WHAT TO PRODUCE → Scan the entries below and return each line that contains "Manager".

BEGIN

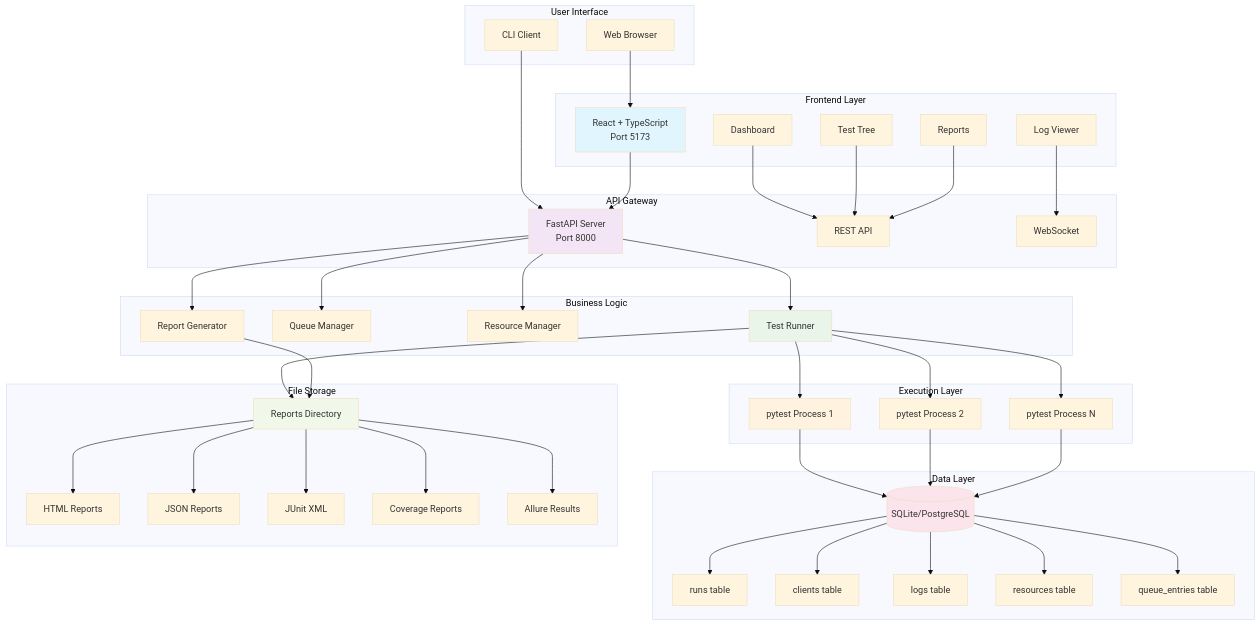
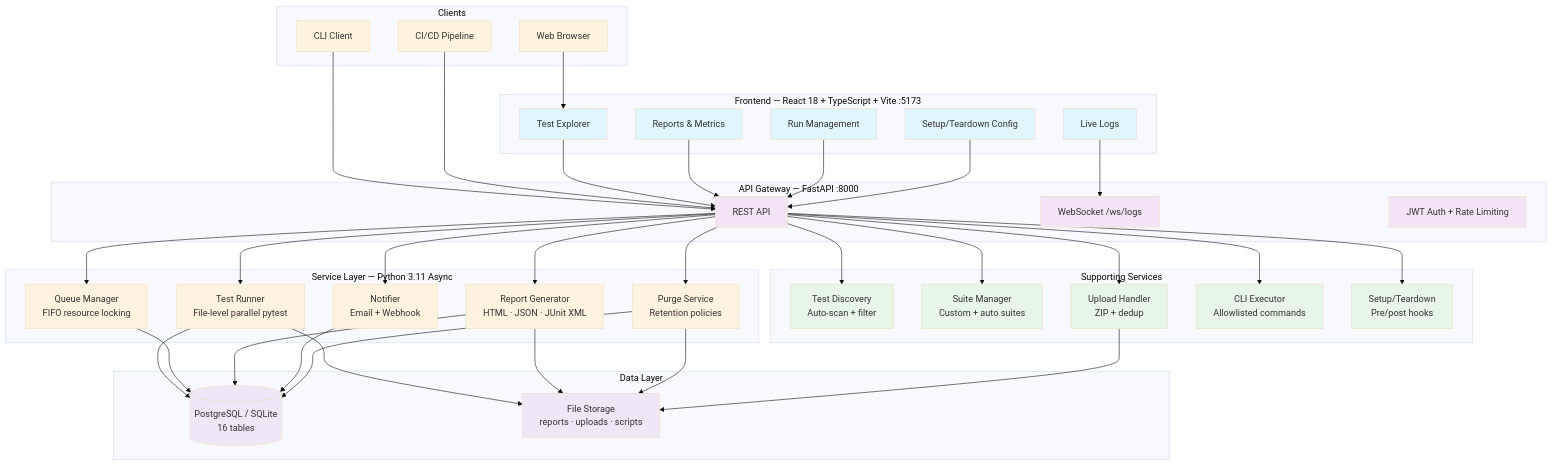
Before and after one commit to AdinarayanaAnde/DistributedVerificationPlatform: the diagram in README.md, drawn with Mermaid (base theme). The commit also changed other lines of this file, not shown here.

Commit message:
docs: update README architecture diagram to match full platform capabilities
- Add CI/CD Pipeline as third client type
- Add all services: Notifier, Purge, Queue Manager (FIFO), Auth
- Add supporting services: Discovery, Suites, Upload, CLI Exec, Setup/Teardown
- Update data layer: 16 tables, file storage (reports + uploads + scripts)
- Add link to detailed ARCHITECTURE.md with sequence diagrams
- Color-coded by tier: frontend (blue), API (purple), services (orange),
  supporting (green), data (violet)

````diff
--- a/README.md
+++ b/README.md
@@ -68,96 +68,95 @@
 ```mermaid
 graph TB
-    subgraph "User Interface"
+    subgraph "Clients"
         A[Web Browser]
         B[CLI Client]
+        B2[CI/CD Pipeline]
     end
-    
-    subgraph "Frontend Layer"
-        C[React + TypeScript<br/>Port 5173]
-        C1[Dashboard]
-        C2[Test Tree]
-        C3[Log Viewer]
-        C4[Reports]
+
+    subgraph "Frontend — React 18 + TypeScript + Vite :5173"
+        C1[Test Explorer]
+        C2[Live Logs]
+        C3[Reports & Metrics]
+        C4[Run Management]
+        C5[Setup/Teardown Config]
     end
-    
-    subgraph "API Gateway"
-        D[FastAPI Server<br/>Port 8000]
+
+    subgraph "API Gateway — FastAPI :8000"
         D1[REST API]
-        D2[WebSocket]
+        D2[WebSocket /ws/logs]
+        D3[JWT Auth + Rate Limiting]
     end
-    
-    subgraph "Business Logic"
-        E[Test Runner]
-        F[Queue Manager]
-        G[Resource Manager]
-        H[Report Generator]
+
+    subgraph "Service Layer — Python 3.11 Async"
+        E1[Test Runner<br/>File-level parallel pytest]
+        E2[Queue Manager<br/>FIFO resource locking]
+        E3[Report Generator<br/>HTML · JSON · JUnit XML]
+        E4[Notifier<br/>Email + Webhook]
+        E5[Purge Service<br/>Retention policies]
     end
-    
-    subgraph "Execution Layer"
-        I[pytest Process 1]
-        J[pytest Process 2]
-        K[pytest Process N]
+
+    subgraph "Supporting Services"
+        F1[Test Discovery<br/>Auto-scan + filter]
+        F2[Suite Manager<br/>Custom + auto suites]
+        F3[Upload Handler<br/>ZIP + dedup]
+        F4[CLI Executor<br/>Allowlisted commands]
+        F5[Setup/Teardown<br/>Pre/post hooks]
     end
-    
+
     subgraph "Data Layer"
-        L[(SQLite/PostgreSQL)]
-        L1[runs table]
-        L2[clients table]
-        L3[logs table]
-        L4[resources table]
-        L5[queue_entries table]
+        G[(PostgreSQL / SQLite<br/>16 tables)]
+        H[File Storage<br/>reports · uploads · scripts]
     end
-    
-    subgraph "File Storage"
-        M[Reports Directory]
-        M1[HTML Reports]
-        M2[JSON Reports]
-        M3[JUnit XML]
-        M4[Coverage Reports]
-        M5[Allure Results]
-    end
-    
-    A --> C
-    B --> D
-    
-    C --> D
+
+    A --> C1
+    B --> D1
+    B2 --> D1
+
     C1 --> D1
-    C2 --> D1
-    C3 --> D2
+    C2 --> D2
+    C3 --> D1
     C4 --> D1
-    
-    D --> E
-    D --> F
-    D --> G
-    D --> H
-    
-    E --> I
-    E --> J
-    E --> K
-    
-    I --> L
-    J --> L
-    K --> L
-    
-    E --> M
-    H --> M
-    
-    L --> L1
-    L --> L2
-    L --> L3
-    L --> L4
-    L --> L5
-    
-    M --> M1
-    M --> M2
-    M --> M3
-    M --> M4
-    M --> M5
-    
-    style C fill:#e1f5fe
-    style D fill:#f3e5f5
-    style E fill:#e8f5e8
-    style I fill:#fff3e0
-    style L fill:#fce4ec
-    style M fill:#f1f8e9
+    C5 --> D1
+
+    D1 --> E1
+    D1 --> E2
+    D1 --> E3
+    D1 --> E4
+    D1 --> F1
+    D1 --> F2
+    D1 --> F3
+    D1 --> F4
+    D1 --> F5
+    D1 --> E5
+
+    E1 --> G
+    E1 --> H
+    E2 --> G
+    E3 --> G
+    E3 --> H
+    E4 --> G
+    E5 --> G
+    E5 --> H
+    F3 --> H
+
+    style C1 fill:#e1f5fe
+    style C2 fill:#e1f5fe
+    style C3 fill:#e1f5fe
+    style C4 fill:#e1f5fe
+    style C5 fill:#e1f5fe
+    style D1 fill:#f3e5f5
+    style D2 fill:#f3e5f5
+    style D3 fill:#f3e5f5
+    style E1 fill:#fff3e0
+    style E2 fill:#fff3e0
+    style E3 fill:#fff3e0
+    style E4 fill:#fff3e0
+    style E5 fill:#fff3e0
+    style F1 fill:#e8f5e9
+    style F2 fill:#e8f5e9
+    style F3 fill:#e8f5e9
+    style F4 fill:#e8f5e9
+    style F5 fill:#e8f5e9
+    style G fill:#ede7f6
+    style H fill:#ede7f6
 ```
````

END

RESPONSE TO THE TASK →
- Add all services: Notifier, Purge, Queue Manager (FIFO), Auth
-        F[Queue Manager]
-        G[Resource Manager]
+        E2[Queue Manager<br/>FIFO resource locking]
+        F2[Suite Manager<br/>Custom + auto suites]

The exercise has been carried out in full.